Many healthcare providers are favorable toward using acupuncture in conjunction with other therapies. Also, it is a cost-effective method for reducing migraine pain and occurrence. It can be an effective therapy to add to your migraine-fighting toolkit.
Defining Daith Piercings
The cartilaginous part of the outer ear that comprises the end of the fold near the crux of the helix (next to the ear hole) is called the daith, which rhymes with faith or doth depending on who is speaking. This inner fold of cartilage is pierced, and a small captive bead ring is placed in the hole.
Daith piercings for migraine relief began circulating in 2016. They seem to be considered a permanent form of acupuncture that purports to relieve and prevent migraines. The daith piercing allegedly coincides with an acupressure point linked to the digestive system.
There have been no clinical studies on the effectiveness of daith piercings and little evidence outside of anecdote to recommend it. However, it is reportedly no more painful than Botox injections, injectable triptans, nerve blocks, or acupuncture so it may be a relatively harmless alternative.
Unfortunately, there are several reports that relief is temporary or the piercing did not relieve migraines at all. For some, the procedure is quite painful and can remain so for several weeks after the piercing was performed. As always with any invasive procedure, infection is a risk. You should select a trained practitioner to perform the procedure.
How Does Daith Piercing Work?
Daith piercing is supposed to function the same way acupuncture is thought to work. If piercing the daith of the ear does indeed create the same release of neurochemicals as acupuncture might, then it could be an alternative or complement to other therapies, just as acupuncture is. Just be aware that any relief may be nothing more than a placebo effect. If you believe it works, you may achieve a modicum of relief.

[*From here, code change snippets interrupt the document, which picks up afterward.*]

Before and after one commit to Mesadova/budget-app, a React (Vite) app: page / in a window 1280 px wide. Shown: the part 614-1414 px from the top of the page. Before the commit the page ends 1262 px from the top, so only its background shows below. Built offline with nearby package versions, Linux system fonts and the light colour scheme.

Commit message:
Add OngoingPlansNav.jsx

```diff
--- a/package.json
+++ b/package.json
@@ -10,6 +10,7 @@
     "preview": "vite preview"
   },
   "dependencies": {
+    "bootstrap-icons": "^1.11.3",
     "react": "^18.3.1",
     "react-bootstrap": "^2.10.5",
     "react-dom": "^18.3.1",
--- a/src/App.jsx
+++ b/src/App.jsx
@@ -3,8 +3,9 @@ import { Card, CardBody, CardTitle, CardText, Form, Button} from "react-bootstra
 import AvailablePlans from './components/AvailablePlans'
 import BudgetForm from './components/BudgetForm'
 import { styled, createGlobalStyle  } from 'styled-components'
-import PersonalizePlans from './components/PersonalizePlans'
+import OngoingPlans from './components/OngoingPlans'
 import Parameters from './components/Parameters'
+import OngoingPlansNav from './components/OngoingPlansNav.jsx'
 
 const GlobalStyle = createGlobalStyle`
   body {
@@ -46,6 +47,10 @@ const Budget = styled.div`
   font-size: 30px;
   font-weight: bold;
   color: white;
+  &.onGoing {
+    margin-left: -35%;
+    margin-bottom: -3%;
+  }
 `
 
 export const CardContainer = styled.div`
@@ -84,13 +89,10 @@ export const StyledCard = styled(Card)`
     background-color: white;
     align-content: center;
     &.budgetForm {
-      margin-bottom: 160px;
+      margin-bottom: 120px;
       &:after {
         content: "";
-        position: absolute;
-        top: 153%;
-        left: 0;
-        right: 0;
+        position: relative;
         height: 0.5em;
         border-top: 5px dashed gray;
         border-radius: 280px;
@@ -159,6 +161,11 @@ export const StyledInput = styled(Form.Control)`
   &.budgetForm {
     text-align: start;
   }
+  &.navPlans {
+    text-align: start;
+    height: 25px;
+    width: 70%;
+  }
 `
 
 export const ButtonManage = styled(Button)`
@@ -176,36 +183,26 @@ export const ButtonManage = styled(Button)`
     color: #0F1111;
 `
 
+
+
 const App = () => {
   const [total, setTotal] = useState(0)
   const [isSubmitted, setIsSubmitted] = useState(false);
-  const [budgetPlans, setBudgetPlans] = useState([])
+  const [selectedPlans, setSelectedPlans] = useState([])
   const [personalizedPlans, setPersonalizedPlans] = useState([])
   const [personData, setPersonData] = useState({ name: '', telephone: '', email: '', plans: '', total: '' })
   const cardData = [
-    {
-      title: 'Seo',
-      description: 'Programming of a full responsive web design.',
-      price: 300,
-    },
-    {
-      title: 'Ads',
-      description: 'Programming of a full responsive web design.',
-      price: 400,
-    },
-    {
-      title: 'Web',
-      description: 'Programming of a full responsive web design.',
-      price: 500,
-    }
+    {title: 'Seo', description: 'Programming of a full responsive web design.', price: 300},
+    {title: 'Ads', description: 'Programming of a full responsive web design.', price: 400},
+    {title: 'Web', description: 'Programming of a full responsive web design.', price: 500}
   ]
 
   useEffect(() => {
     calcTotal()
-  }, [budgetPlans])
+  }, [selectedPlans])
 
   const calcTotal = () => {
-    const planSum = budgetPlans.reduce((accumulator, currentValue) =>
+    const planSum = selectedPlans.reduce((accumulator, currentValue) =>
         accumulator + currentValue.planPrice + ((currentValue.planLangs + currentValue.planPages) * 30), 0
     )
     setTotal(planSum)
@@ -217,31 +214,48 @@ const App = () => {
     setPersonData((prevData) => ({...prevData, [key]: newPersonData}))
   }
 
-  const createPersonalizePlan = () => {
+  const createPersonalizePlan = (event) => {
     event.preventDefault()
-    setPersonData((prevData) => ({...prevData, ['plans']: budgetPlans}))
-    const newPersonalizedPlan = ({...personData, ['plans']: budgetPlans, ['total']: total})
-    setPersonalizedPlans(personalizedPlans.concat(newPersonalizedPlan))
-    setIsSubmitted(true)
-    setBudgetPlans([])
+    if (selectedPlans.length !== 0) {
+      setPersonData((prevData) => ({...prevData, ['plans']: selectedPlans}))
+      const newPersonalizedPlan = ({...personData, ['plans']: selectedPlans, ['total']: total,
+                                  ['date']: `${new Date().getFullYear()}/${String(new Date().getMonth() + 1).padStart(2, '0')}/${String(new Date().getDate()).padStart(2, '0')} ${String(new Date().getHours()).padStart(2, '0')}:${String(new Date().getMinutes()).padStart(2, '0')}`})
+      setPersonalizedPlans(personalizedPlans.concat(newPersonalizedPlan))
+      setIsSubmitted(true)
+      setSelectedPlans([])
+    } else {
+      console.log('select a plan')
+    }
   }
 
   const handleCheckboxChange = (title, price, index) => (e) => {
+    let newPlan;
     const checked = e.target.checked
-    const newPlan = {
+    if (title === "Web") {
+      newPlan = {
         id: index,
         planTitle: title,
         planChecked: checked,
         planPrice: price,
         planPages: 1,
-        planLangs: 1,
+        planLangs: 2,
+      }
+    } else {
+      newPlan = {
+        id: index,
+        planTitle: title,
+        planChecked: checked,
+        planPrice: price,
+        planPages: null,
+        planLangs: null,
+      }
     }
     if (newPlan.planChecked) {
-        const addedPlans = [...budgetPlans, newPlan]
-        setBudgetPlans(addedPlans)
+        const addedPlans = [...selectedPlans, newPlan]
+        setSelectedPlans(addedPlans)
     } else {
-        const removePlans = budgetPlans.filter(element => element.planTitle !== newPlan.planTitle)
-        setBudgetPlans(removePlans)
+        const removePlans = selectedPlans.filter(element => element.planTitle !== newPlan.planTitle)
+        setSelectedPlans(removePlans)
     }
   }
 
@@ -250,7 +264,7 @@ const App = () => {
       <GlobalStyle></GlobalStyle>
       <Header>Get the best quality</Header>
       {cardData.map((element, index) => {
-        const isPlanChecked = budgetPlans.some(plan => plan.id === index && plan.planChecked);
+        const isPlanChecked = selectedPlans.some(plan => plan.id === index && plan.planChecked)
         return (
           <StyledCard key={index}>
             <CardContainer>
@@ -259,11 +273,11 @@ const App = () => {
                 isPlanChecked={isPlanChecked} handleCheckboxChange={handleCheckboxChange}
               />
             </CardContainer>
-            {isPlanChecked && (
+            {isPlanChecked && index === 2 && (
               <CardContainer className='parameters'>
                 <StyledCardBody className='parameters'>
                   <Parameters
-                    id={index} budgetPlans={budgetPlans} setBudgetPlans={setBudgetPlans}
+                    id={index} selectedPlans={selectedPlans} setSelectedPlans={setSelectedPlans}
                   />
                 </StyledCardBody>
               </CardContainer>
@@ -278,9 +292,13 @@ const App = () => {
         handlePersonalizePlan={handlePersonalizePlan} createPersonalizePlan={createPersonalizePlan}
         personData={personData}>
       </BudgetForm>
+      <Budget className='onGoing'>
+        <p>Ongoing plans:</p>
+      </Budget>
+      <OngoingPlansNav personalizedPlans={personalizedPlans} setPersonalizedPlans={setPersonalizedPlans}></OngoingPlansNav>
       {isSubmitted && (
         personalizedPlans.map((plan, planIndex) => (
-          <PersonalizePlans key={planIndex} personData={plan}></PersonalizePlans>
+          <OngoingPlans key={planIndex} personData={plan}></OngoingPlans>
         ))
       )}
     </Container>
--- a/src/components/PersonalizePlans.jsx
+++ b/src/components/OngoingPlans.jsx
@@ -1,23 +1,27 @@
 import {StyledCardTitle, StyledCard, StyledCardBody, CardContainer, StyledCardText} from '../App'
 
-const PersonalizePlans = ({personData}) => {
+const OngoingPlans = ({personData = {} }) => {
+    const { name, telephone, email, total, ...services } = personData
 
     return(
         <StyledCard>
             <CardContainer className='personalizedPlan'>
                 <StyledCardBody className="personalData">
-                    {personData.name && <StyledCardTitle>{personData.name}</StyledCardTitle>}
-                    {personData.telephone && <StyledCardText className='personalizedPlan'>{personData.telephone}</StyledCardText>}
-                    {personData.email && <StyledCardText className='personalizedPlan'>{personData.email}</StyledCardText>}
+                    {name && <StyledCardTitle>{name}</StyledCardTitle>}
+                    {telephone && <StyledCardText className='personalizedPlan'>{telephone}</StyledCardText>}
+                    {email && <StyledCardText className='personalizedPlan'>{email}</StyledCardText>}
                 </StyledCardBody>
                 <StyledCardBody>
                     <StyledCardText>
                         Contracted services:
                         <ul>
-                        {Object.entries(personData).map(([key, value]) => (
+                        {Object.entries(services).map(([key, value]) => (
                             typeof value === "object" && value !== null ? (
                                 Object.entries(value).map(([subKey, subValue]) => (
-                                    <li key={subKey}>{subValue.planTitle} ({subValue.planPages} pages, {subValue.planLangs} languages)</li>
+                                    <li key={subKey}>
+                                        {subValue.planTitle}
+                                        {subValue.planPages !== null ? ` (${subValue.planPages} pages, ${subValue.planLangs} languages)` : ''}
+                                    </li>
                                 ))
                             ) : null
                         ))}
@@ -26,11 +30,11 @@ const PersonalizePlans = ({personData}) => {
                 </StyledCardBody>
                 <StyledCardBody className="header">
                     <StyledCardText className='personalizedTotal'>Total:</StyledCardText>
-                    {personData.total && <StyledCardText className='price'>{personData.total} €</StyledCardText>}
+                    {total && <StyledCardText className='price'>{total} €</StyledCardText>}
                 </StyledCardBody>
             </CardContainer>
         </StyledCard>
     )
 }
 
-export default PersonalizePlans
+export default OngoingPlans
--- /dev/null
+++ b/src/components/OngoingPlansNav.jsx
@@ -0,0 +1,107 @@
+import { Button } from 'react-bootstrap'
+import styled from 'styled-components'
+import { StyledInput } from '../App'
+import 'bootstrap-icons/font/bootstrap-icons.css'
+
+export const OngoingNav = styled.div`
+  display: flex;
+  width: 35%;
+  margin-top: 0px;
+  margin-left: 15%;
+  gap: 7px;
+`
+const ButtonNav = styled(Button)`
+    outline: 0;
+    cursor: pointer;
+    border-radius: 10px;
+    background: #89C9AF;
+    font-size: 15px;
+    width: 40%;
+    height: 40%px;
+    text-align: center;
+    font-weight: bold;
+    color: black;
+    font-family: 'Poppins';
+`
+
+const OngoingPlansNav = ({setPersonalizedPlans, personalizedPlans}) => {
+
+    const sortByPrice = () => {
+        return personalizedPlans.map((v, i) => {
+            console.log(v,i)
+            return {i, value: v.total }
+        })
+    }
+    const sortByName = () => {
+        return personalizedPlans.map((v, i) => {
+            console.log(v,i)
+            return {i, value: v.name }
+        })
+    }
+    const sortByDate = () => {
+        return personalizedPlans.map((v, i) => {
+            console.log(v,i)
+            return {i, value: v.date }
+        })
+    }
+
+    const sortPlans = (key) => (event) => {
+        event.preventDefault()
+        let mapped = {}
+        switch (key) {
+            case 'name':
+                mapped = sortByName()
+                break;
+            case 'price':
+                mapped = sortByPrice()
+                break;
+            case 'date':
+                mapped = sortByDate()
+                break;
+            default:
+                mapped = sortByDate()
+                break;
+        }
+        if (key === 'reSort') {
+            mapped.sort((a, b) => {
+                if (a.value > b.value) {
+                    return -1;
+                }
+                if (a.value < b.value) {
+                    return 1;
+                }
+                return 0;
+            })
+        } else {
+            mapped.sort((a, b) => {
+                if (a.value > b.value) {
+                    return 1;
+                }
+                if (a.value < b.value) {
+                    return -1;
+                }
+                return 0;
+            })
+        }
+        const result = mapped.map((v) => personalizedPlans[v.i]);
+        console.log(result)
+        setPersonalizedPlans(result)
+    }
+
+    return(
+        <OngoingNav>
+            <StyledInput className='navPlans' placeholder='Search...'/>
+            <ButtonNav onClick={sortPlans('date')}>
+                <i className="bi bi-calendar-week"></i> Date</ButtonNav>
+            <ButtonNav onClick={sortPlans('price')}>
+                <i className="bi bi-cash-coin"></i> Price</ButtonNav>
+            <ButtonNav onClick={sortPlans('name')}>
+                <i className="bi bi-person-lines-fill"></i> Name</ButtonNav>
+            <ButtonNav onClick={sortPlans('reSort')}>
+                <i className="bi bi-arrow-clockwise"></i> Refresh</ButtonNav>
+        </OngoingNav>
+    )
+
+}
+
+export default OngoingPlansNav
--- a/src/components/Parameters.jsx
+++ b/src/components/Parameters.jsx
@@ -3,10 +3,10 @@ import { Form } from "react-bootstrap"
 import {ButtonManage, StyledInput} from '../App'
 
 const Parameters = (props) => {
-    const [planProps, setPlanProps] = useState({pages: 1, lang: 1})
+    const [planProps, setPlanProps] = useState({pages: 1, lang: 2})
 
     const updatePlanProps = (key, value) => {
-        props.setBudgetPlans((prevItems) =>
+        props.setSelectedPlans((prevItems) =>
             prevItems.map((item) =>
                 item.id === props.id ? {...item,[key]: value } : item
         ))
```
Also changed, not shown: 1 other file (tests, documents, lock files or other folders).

If you are a fan of multiple piercings, then you may appreciate the procedure even if it doesn’t reduce your migraine pain or frequency. You can still place a small piece of jewelry there as decoration. If the piercing does relieve migraine pain so much the better.
As with any medical procedure, speak to your healthcare provider when considering daith piercings or acupuncture. Then select an experienced and reputable practitioner to provide the treatment.
Dr. Mark Khorsandi works at the Migraine Relief Center. They provide surgical treatments that reduce and eliminate pain for migraine sufferers.